You may have seen this account from The New York Post of Donald Trump’s meeting with major network media executives yesterday. Needless to say, coming from the Post, we should not necessarily assume any of it is true. The Post had Trump essentially reading the execs and top anchors the riot, yelling, getting red in the face, essentially telling them to fall in line or else. In the memorable words of one Post source, “It was like a f−−−ing firing squad.”
So what actually happened? CNN’s report on the meeting was quite different.
As I noted yesterday, the Trump from the Post story is the classic Trump of Trump’s imagination – high-energy, dominating, ass-kicking. In practice, when we’ve seen Trump meet up with people he’s criticized publicly his demeanor is usually very different – think of his meeting with the President of Mexico. So which is it?
I talked to a number of people in a position to shed light on the meeting. What I was able to gather was that to a significant extent the Post account is accurate – to the extent of Trump’s remarks about the lying press, the deceitful, dishonest press and the like, calling out individuals.
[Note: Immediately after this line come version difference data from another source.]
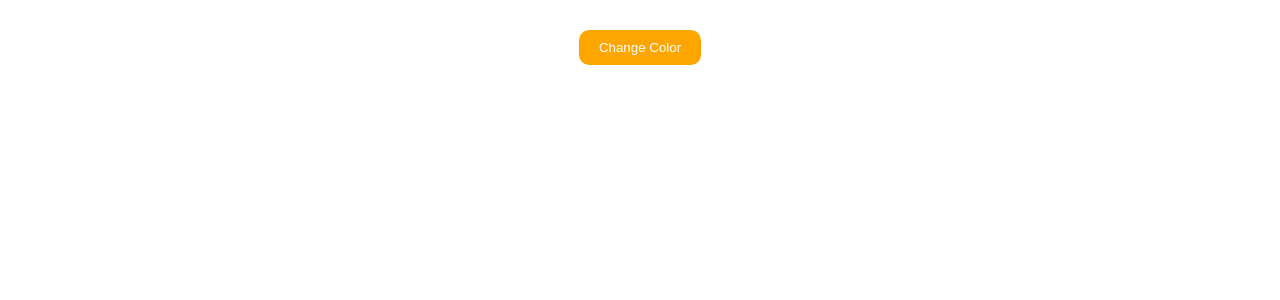
Repository: minhvtQA/randomBackgroundColor
Page: index.html
These files come from the project's save history. The page is drawn as it stood at one moment and after the next save; the edit follows.
The browser window is 1280 px wide. The pictures show the whole page.

Above is the page before, as saved 2021-11-07 16:55:25.

After the next save:
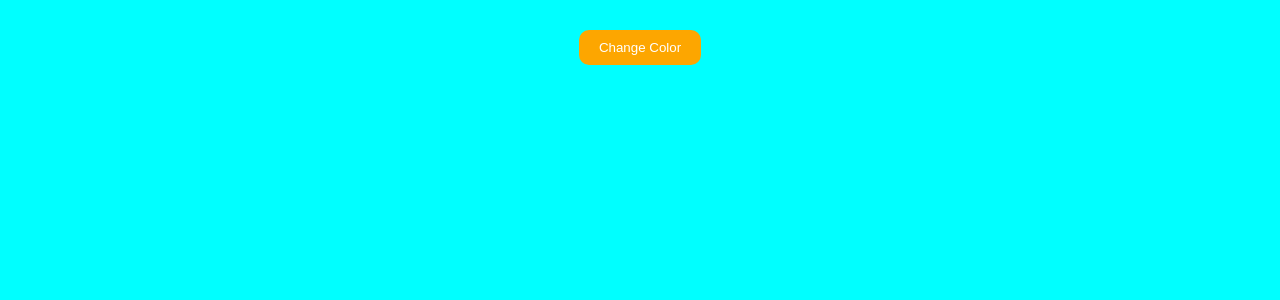
Saved 23 s later.
--- a/styles.css
+++ b/styles.css
@@ -2,6 +2,9 @@ html {
   margin: 0;
   padding: 0;
   font-size: 62.5%;
+}
+body {
+  background-color: aqua;
 }
 .background {
   text-align: center;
But from what I can gather the tone of the encounter was significantly different.
Trump wasn’t a on rage bender. He didn’t yell. His face wasn’t red. It was more razzing and taunting than an angry tirade. This wasn’t a different Trump, rising to or chastened by the realities of the presidential office. It was exactly the same Trump we’ve seen for the last 18 months and perhaps the last 40 years: I won. You lost. Now I call the shots. You’re all liars and dishonest and it’s terrible. So you need to fall in line.
The key thing that came out to me from multiple conversations is one basic message from Trump. To Trump, the fact that most of the news media missed his surprise win (thinking until early election night that Clinton was a strong favorite to win) means that all their pre-election coverage is therefore discredited. It was bad and it was wrong. To be clear, not the horse race or polling coverage which certainly took a real hit – but all the non-horse race reporting. And because all their coverage is discredited – Katy Tur’s, CNN’s, everybody’s – that the news media owes him an apology moving forward.
What I also picked up was that through all the insults, demands for apologies and calling out individuals, Trump was still in his accustomed mode of looking for praise, approbation, friends.
At a basic level, Trump clearly doesn’t understand what the news business does or what the first amendment is. This is obvious from what we’ve seen on the campaign trail, Trump’s insistence in at least threatening frivolous legal action against every story he doesn’t like.
Whether Trump acts on his belief that the press needs to apologize to him isn’t clear. But that’s where he is.